FOR IMMEDIATE RELEASE
Contact: Barbara McGehan
A large complex sunspot group has produced
one of the largest solar flares and associated radiation storms
seen in recent years. The solar flare occurred on the sun at
about 6:24 a.m. EDT on July 14, according to forecasters at NOAA's Space Environment Center
in Boulder, Colo. Solar flares are classified by their peak x-ray
intensity and this event was classified as an X-5.9, on a scale
of 20, which is considered to be a strong event.
The solar flare has already caused some effects on Earth including strong radio blackouts at the R-3 level on the sunlit side of the Earth. A solar radiation storm is also in progress (S-3 on the NOAA Space Weather Scales) which is categorized as strong. This is the largest solar radiation storm since October of 1989. Solar radiation storms can reach Earth very quickly and can cause effects such as low-level radiation for commercial jet crews flying at high latitudes and single event upsets for satellites.
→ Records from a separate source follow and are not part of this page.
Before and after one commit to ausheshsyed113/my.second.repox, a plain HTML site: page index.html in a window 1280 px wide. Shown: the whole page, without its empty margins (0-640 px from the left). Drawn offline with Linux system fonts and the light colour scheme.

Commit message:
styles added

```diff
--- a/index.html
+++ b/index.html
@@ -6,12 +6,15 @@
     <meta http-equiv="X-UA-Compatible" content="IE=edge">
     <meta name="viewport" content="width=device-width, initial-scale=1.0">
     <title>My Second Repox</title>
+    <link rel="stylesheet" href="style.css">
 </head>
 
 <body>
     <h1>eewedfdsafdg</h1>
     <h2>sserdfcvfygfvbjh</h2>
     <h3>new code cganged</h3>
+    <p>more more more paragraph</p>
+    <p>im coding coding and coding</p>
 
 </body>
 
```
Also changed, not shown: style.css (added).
In addition, there is a good chance of seeing the Aurora Borealis Saturday night through Sunday morning in the mid-latitudes and possibly lower. Cities such as Washington, D.C., Seattle, New York, and Denver (with the possibility of other cities located in the southern U.S.) may be able to observe this phenomena.
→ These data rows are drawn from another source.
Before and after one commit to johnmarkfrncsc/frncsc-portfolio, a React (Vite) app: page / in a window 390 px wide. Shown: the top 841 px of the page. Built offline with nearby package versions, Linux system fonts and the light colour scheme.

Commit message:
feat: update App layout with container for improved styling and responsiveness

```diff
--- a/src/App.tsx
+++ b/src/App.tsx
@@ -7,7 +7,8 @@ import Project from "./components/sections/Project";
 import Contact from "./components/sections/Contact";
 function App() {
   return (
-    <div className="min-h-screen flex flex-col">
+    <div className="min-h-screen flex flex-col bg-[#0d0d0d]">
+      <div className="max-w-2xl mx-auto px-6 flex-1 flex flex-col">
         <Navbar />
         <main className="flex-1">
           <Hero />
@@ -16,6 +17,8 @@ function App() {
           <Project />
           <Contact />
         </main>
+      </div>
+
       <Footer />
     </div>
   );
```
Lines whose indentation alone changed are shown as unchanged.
NASA's ACE satellite, in orbit between the Earth and
Sun at a distance of one million miles from Earth, will detect
any geomagnetic storms approaching Earth and provide NOAA forecasters
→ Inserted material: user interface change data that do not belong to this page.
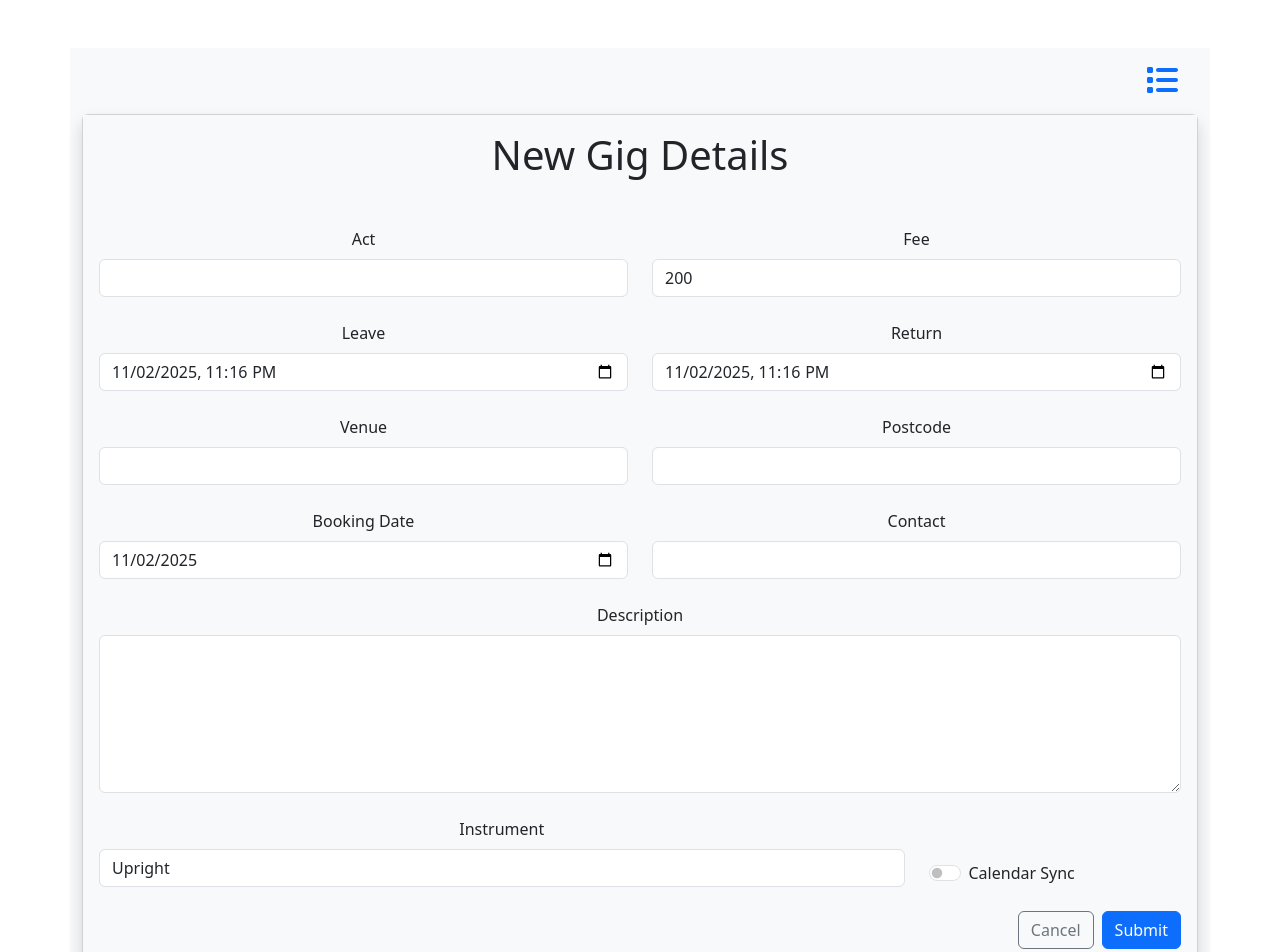
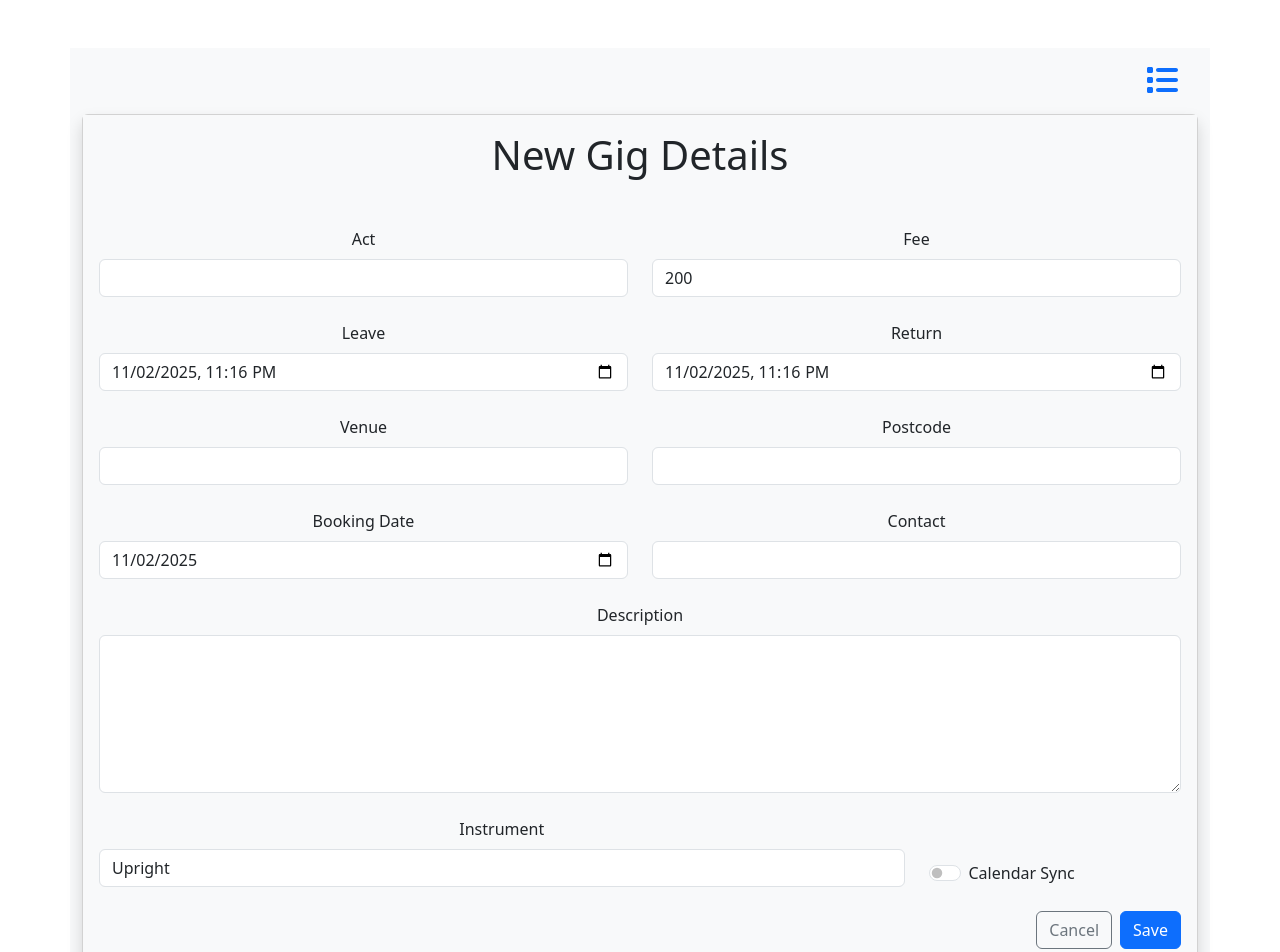
Before and after one commit to sharkand73/Gig-Diary, a React (Create React App) app: page / in a window 1280 px wide. Shown: the top 952 px of the page. Built offline with nearby package versions, Linux system fonts and the light colour scheme; no server answers.

Commit message:
Change wording on submit buttons

```diff
--- a/src/components/gigs/CompleteForm.tsx
+++ b/src/components/gigs/CompleteForm.tsx
@@ -113,7 +113,7 @@ function CompleteForm(props: Props) {
                                 <span className="spinner-border spinner-border-sm me-2" role="status" aria-hidden="true"></span>
                                 Completing...
                             </>
-                        ) : 'Complete'}
+                        ) : 'Save'}
                     </button>
                 </div>
             </form>
--- a/src/components/gigs/EditForm.tsx
+++ b/src/components/gigs/EditForm.tsx
@@ -169,7 +169,7 @@ function EditForm(props: Props) {
                                     <span className="spinner-border spinner-border-sm me-2" role="status" aria-hidden="true"></span>
                                     Updating...
                                 </>
-                            ) : 'Submit'}
+                            ) : 'Save'}
                         </button>
                     </div>
                 }
--- a/src/pages/New.tsx
+++ b/src/pages/New.tsx
@@ -203,9 +203,9 @@ function New() {
                                 {submitting ? (
                                     <>
                                         <span className="spinner-border spinner-border-sm me-2" role="status" aria-hidden="true"></span>
-                                        Submitting...
+                                        Saving...
                                     </>
-                                ) : 'Submit'}
+                                ) : 'Save'}
                             </button>
                         </div>
 
```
with a warning about one hour before they reach Earth's magnetic